• TASK DESCRIPTION: Across the whole listing, copy out every line that includes the string "data".

• PROVIDED RECORDS:
§

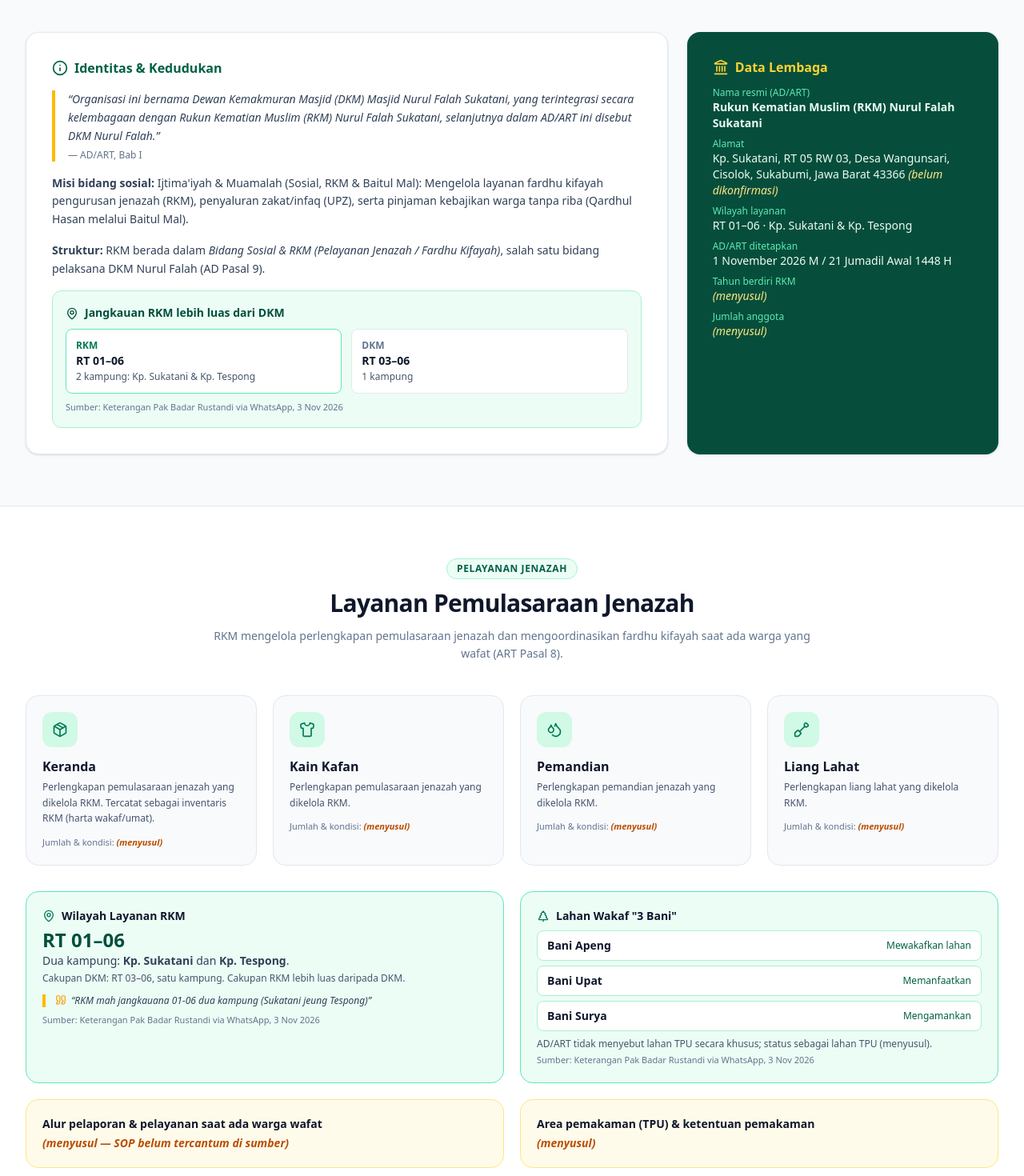
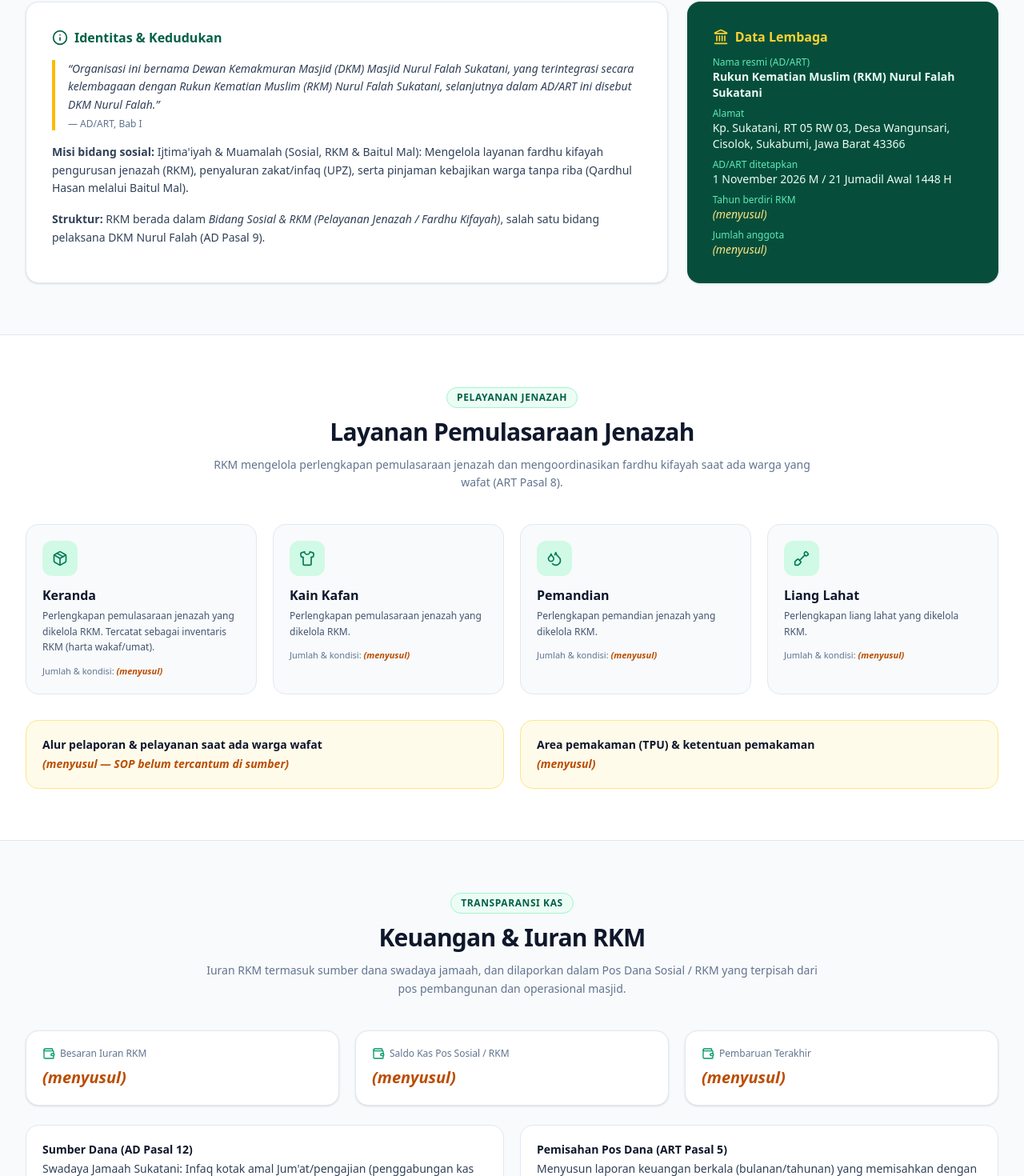
Before and after one commit to rkm-sukatani/rkm-sukatani.github.io, a React (Vite) app: page / in a window 1280 px wide. Shown: the part 1046-2516 px from the top of the page at 80% size. Built offline with nearby package versions, Linux system fonts and the light colour scheme.

Commit message:
Revert "feat: wilayah layanan RT 01-06 (Sukatani & Tespong), lahan wakaf 3 Bani, catatan kepengurusan (sumber: Pak Badar Rustandi via WhatsApp, 3 Nov 2026)"
This reverts commit 80434b288647490dcc4120461b8b6c82325b07b0.

```diff
--- a/src/components/home/Sections.tsx
+++ b/src/components/home/Sections.tsx
@@ -15,9 +15,6 @@ import {
   CheckCircle2,
   ExternalLink,
   Landmark,
-  MapPin,
-  Quote,
-  TreePine,
 } from "lucide-react";
 import rkm from "@/data/rkm.json";
 
@@ -46,7 +43,7 @@ export function TentangSection() {
         id="tentang"
         badge="Profil Lembaga"
         title={`Tentang ${rkm.name}`}
-        subtitle={`Rukun Kematian Muslim (RKM) adalah bidang pelayanan jenazah / fardhu kifayah yang terintegrasi secara kelembagaan dengan DKM Masjid Nurul Falah Sukatani. ${rkm.coverage.summary}`}
+        subtitle="Rukun Kematian Muslim (RKM) adalah bidang pelayanan jenazah / fardhu kifayah yang terintegrasi secara kelembagaan dengan DKM Masjid Nurul Falah Sukatani."
       />
       <div className="grid lg:grid-cols-3 gap-6 text-left">
         <div className="lg:col-span-2 bg-white rounded-2xl border border-slate-200 shadow-sm p-6 sm:p-8 space-y-4">
@@ -63,24 +60,6 @@ export function TentangSection() {
           <div className="text-sm text-slate-700 leading-relaxed">
             <b>Struktur:</b> RKM berada dalam <i>{rkm.bidang}</i>, salah satu bidang pelaksana DKM Nurul Falah (AD Pasal 9).
           </div>
-          <div className="rounded-xl bg-emerald-50 border border-emerald-200 p-4 text-sm text-slate-700 leading-relaxed">
-            <div className="font-bold text-emerald-900 flex items-center gap-2 mb-1">
-              <MapPin className="w-4 h-4" /> Jangkauan RKM lebih luas dari DKM
-            </div>
-            <div className="grid sm:grid-cols-2 gap-3 mt-2">
-              <div className="rounded-lg bg-white border border-emerald-300 p-3">
-                <div className="text-xs text-emerald-700 font-semibold">RKM</div>
-                <div className="font-bold text-slate-900">{rkm.coverage.rt}</div>
-                <div className="text-xs text-slate-600">2 kampung: Kp. Sukatani &amp; Kp. Tespong</div>
-              </div>
-              <div className="rounded-lg bg-white border border-slate-200 p-3">
-                <div className="text-xs text-slate-500 font-semibold">DKM</div>
-                <div className="font-bold text-slate-900">RT 03–06</div>
-                <div className="text-xs text-slate-600">1 kampung</div>
-              </div>
-            </div>
-            <div className="text-[11px] text-slate-500 mt-2">Sumber: {rkm.coverage.source}</div>
-          </div>
         </div>
         <div className="bg-[#064e3b] text-emerald-50 rounded-2xl p-6 sm:p-8 space-y-3 shadow-sm">
           <div className="font-bold text-amber-300 flex items-center gap-2">
@@ -93,14 +72,7 @@ export function TentangSection() {
             </div>
             <div>
               <dt className="text-emerald-300 text-xs">Alamat</dt>
-              <dd>
-                {rkm.address.fullAddress}, {rkm.address.provinsi} {rkm.address.kodepos}{" "}
-                <span className="italic text-amber-200">(belum dikonfirmasi)</span>
-              </dd>
-            </div>
-            <div>
-              <dt className="text-emerald-300 text-xs">Wilayah layanan</dt>
-              <dd>{rkm.coverage.rt} · Kp. Sukatani &amp; Kp. Tespong</dd>
+              <dd>{rkm.address.fullAddress}, {rkm.address.provinsi} {rkm.address.kodepos}</dd>
             </div>
             <div>
               <dt className="text-emerald-300 text-xs">AD/ART ditetapkan</dt>
@@ -148,34 +120,7 @@ export function LayananSection() {
             );
           })}
         </div>
-        <div id="wilayah-layanan" className="mt-8 grid md:grid-cols-2 gap-5 text-left">
-          <div className="p-5 rounded-2xl border border-emerald-300 bg-emerald-50 text-sm text-slate-700">
-            <div className="font-bold text-slate-900 mb-1 flex items-center gap-2">
-              <MapPin className="w-4 h-4 text-emerald-700" /> Wilayah Layanan RKM
-            </div>
-            <div className="text-2xl font-extrabold text-emerald-900">{rkm.coverage.rt}</div>
-            <div className="text-sm">Dua kampung: <b>Kp. Sukatani</b> dan <b>Kp. Tespong</b>.</div>
-            <div className="text-xs text-slate-600 mt-1">{rkm.coverage.dkmComparison}</div>
-            <blockquote className="mt-3 border-l-4 border-amber-400 pl-3 text-xs italic text-slate-700 flex gap-1.5">
-              <Quote className="w-3.5 h-3.5 shrink-0 text-amber-500" />“{rkm.coverage.quote}”
-            </blockquote>
-            <div className="text-[11px] text-slate-500 mt-2">Sumber: {rkm.coverage.source}</div>
-          </div>
-          <div className="p-5 rounded-2xl border border-emerald-300 bg-emerald-50 text-sm text-slate-700">
-            <div className="font-bold text-slate-900 mb-2 flex items-center gap-2">
-              <TreePine className="w-4 h-4 text-emerald-700" /> {rkm.landWakaf.title}
-            </div>
-            <ul className="space-y-1.5">
-              {rkm.landWakaf.roles.map((r) => (
-                <li key={r.bani} className="flex items-center justify-between gap-3 rounded-lg bg-white border border-emerald-200 px-3 py-2">
-                  <span className="font-semibold text-slate-900">{r.bani}</span>
-                  <span className="text-xs text-emerald-800">{r.role}</span>
-                </li>
-              ))}
-            </ul>
-            <div className="text-xs text-slate-600 mt-2">{rkm.landWakaf.note}</div>
-            <div className="text-[11px] text-slate-500 mt-1">Sumber: {rkm.landWakaf.source}</div>
-          </div>
+        <div className="mt-8 grid md:grid-cols-2 gap-5 text-left">
           <div className="p-5 rounded-2xl border border-amber-200 bg-amber-50 text-sm text-slate-700">
             <div className="font-bold text-slate-900 mb-1">Alur pelaporan &amp; pelayanan saat ada warga wafat</div>
             <Placeholder>(menyusul — SOP belum tercantum di sumber)</Placeholder>
@@ -247,14 +192,7 @@ export function PengurusSection() {
     <section id="pengurus" className="py-16 bg-white border-y border-slate-200 scroll-mt-20">
       <div className="max-w-6xl mx-auto px-4 sm:px-6">
         <SectionHeader id="pengurus" badge="Kepengurusan" title="Pengurus & Kontak RKM" />
-        <div className="mb-4 p-3 rounded-xl bg-amber-50 border border-amber-200 text-xs text-left text-slate-700">
-          <b>Catatan:</b> {rkm.leadership.note}
-        </div>
-        <div className="grid sm:grid-cols-2 lg:grid-cols-5 gap-4 text-left text-xs">
-          <div className="p-4 rounded-xl bg-slate-50 border border-dashed border-slate-300">
-            <div className="font-bold text-slate-800 mb-0.5">Ketua RKM</div>
-            <div><Placeholder>{rkm.leadership.ketuaRkm}</Placeholder></div>
-          </div>
+        <div className="grid sm:grid-cols-2 lg:grid-cols-4 gap-4 text-left text-xs">
           <div className="p-4 rounded-xl bg-emerald-50 border border-emerald-300 shadow-2xs">
             <div className="font-bold text-slate-800 mb-0.5 flex items-center gap-1.5"><Users className="w-3.5 h-3.5" /> {c.role}</div>
             <div className="text-slate-600 font-medium">{c.name}</div>
--- a/src/components/layout/Footer.tsx
+++ b/src/components/layout/Footer.tsx
@@ -36,7 +36,7 @@ export function Footer({ onNavigate }: FooterProps) {
               {rkm.fullName}, terintegrasi secara kelembagaan dengan {rkm.parentOrganization}.
             </p>
             <div className="text-slate-400">
-              <b>Alamat:</b> {rkm.address.fullAddress} <i>(belum dikonfirmasi)</i>. <b>Wilayah layanan:</b> {rkm.coverage.rt}, Kp. Sukatani &amp; Kp. Tespong.
+              <b>Alamat:</b> {rkm.address.fullAddress}.
             </div>
           </div>
 
--- a/src/data/rkm.json
+++ b/src/data/rkm.json
@@ -1,6 +1,5 @@
 {
   "_sumber": "Seluruh fakta di file ini disalin dari repo nurul-falah.github.io (src/data/masjid.json & src/data/adArt.ts). Isian bertanda '(menyusul)' belum tersedia di sumber dan tidak boleh dikarang.",
-  "_sumberTambahan": "Isian coverage, landWakaf, leadership, dan address.status bersumber dari: Keterangan Pak Badar Rustandi via WhatsApp, 3 Nov 2026 (diteruskan dari chat WhatsApp Bpk. Burhan Mubarok).",
   "name": "RKM TPU SUKATANI",
   "fullName": "Rukun Kematian Muslim (RKM) Nurul Falah Sukatani",
   "shortName": "RKM TPU SUKATANI",
@@ -14,69 +13,17 @@
     "kabupaten": "Sukabumi",
     "provinsi": "Jawa Barat",
     "kodepos": "43366",
-    "fullAddress": "Kp. Sukatani, RT 05 RW 03, Desa Wangunsari, Cisolok, Sukabumi",
-    "status": "Alamat RT 05 RW 03 diambil dari AD/ART DKM; untuk RKM belum dikonfirmasi."
-  },
-  "coverage": {
-    "rt": "RT 01–06",
-    "kampung": [
-      "Sukatani",
-      "Tespong"
-    ],
-    "summary": "RKM melayani RT 01–06 di dua kampung, yaitu Kp. Sukatani dan Kp. Tespong.",
-    "dkmComparison": "Cakupan DKM: RT 03–06, satu kampung. Cakupan RKM lebih luas daripada DKM.",
-    "quote": "RKM mah jangkauana 01-06 dua kampung (Sukatani jeung Tespong)",
-    "source": "Keterangan Pak Badar Rustandi via WhatsApp, 3 Nov 2026"
-  },
-  "landWakaf": {
-    "title": "Lahan Wakaf \"3 Bani\"",
-    "roles": [
-      {
-        "bani": "Bani Apeng",
-        "role": "Mewakafkan lahan"
-      },
-      {
-        "bani": "Bani Upat",
-        "role": "Memanfaatkan"
-      },
-      {
-        "bani": "Bani Surya",
-        "role": "Mengamankan"
-      }
-    ],
-    "note": "AD/ART tidak menyebut lahan TPU secara khusus; status sebagai lahan TPU (menyusul).",
-    "source": "Keterangan Pak Badar Rustandi via WhatsApp, 3 Nov 2026"
-  },
-  "leadership": {
-    "ketuaRkm": "(menyusul)",
-    "note": "Kepengurusan RKM sedang dalam penataan ulang.",
-    "source": "Keterangan Pak Badar Rustandi via WhatsApp, 3 Nov 2026"
+    "fullAddress": "Kp. Sukatani, RT 05 RW 03, Desa Wangunsari, Cisolok, Sukabumi"
   },
   "adArtEstablished": "1 November 2026 M / 21 Jumadil Awal 1448 H",
   "mission": "Ijtima'iyah & Muamalah (Sosial, RKM & Baitul Mal): Mengelola layanan fardhu kifayah pengurusan jenazah (RKM), penyaluran zakat/infaq (UPZ), serta pinjaman kebajikan warga tanpa riba (Qardhul Hasan melalui Baitul Mal).",
   "bidang": "Bidang Sosial & RKM (Pelayanan Jenazah / Fardhu Kifayah)",
   "serviceDuty": "Rukun Kematian Muslim (RKM): Mengelola perlengkapan pemulasaraan jenazah (keranda, kain kafan, pemandian, liang lahat) dan mengoordinasikan fardhu kifayah saat ada warga yang wafat, dengan pelaporan yang terintegrasi di bawah DKM.",
   "equipment": [
-    {
-      "name": "Keranda",
-      "desc": "Perlengkapan pemulasaraan jenazah yang dikelola RKM. Tercatat sebagai inventaris RKM (harta wakaf/umat).",
-      "icon": "Package"
-    },
-    {
-      "name": "Kain Kafan",
-      "desc": "Perlengkapan pemulasaraan jenazah yang dikelola RKM.",
-      "icon": "Shirt"
-    },
-    {
-      "name": "Pemandian",
-      "desc": "Perlengkapan pemandian jenazah yang dikelola RKM.",
-      "icon": "Droplets"
-    },
-    {
-      "name": "Liang Lahat",
-      "desc": "Perlengkapan liang lahat yang dikelola RKM.",
-      "icon": "Shovel"
-    }
+    { "name": "Keranda", "desc": "Perlengkapan pemulasaraan jenazah yang dikelola RKM. Tercatat sebagai inventaris RKM (harta wakaf/umat).", "icon": "Package" },
+    { "name": "Kain Kafan", "desc": "Perlengkapan pemulasaraan jenazah yang dikelola RKM.", "icon": "Shirt" },
+    { "name": "Pemandian", "desc": "Perlengkapan pemandian jenazah yang dikelola RKM.", "icon": "Droplets" },
+    { "name": "Liang Lahat", "desc": "Perlengkapan liang lahat yang dikelola RKM.", "icon": "Shovel" }
   ],
   "rules": [
     {
@@ -128,23 +75,10 @@
     "whatsapp": "6285640380652"
   },
   "dkmContacts": [
-    {
-      "role": "Ketua DKM",
-      "name": "Bpk. Burhan Mubarok, S.Kom",
-      "phone": "0857-8010-6011",
-      "whatsapp": "6285780106011"
-    },
-    {
-      "role": "Sekretaris DKM",
-      "name": "Bpk. Jejen Jaelani, S.Pd",
-      "phone": "0857-9391-7131",
-      "whatsapp": "6285793917131"
-    }
+    { "role": "Ketua DKM", "name": "Bpk. Burhan Mubarok, S.Kom", "phone": "0857-8010-6011", "whatsapp": "6285780106011" },
+    { "role": "Sekretaris DKM", "name": "Bpk. Jejen Jaelani, S.Pd", "phone": "0857-9391-7131", "whatsapp": "6285793917131" }
   ],
   "milestones": [
-    {
-      "task": "Penggabungan Pengurus dan Pelaporan Organisasi DKM & RKM",
-      "status": "Selesai"
-    }
+    { "task": "Penggabungan Pengurus dan Pelaporan Organisasi DKM & RKM", "status": "Selesai" }
   ]
 }
```
Also changed, not shown: src/components/home/HeroSection.tsx (+4 -4 lines).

§

• SOLUTION FOR THIS PROBLEM:
 import rkm from "@/data/rkm.json";
--- a/src/data/rkm.json
+++ b/src/data/rkm.json
   "_sumber": "Seluruh fakta di file ini disalin dari repo nurul-falah.github.io (src/data/masjid.json & src/data/adArt.ts). Isian bertanda '(menyusul)' belum tersedia di sumber dan tidak boleh dikarang.",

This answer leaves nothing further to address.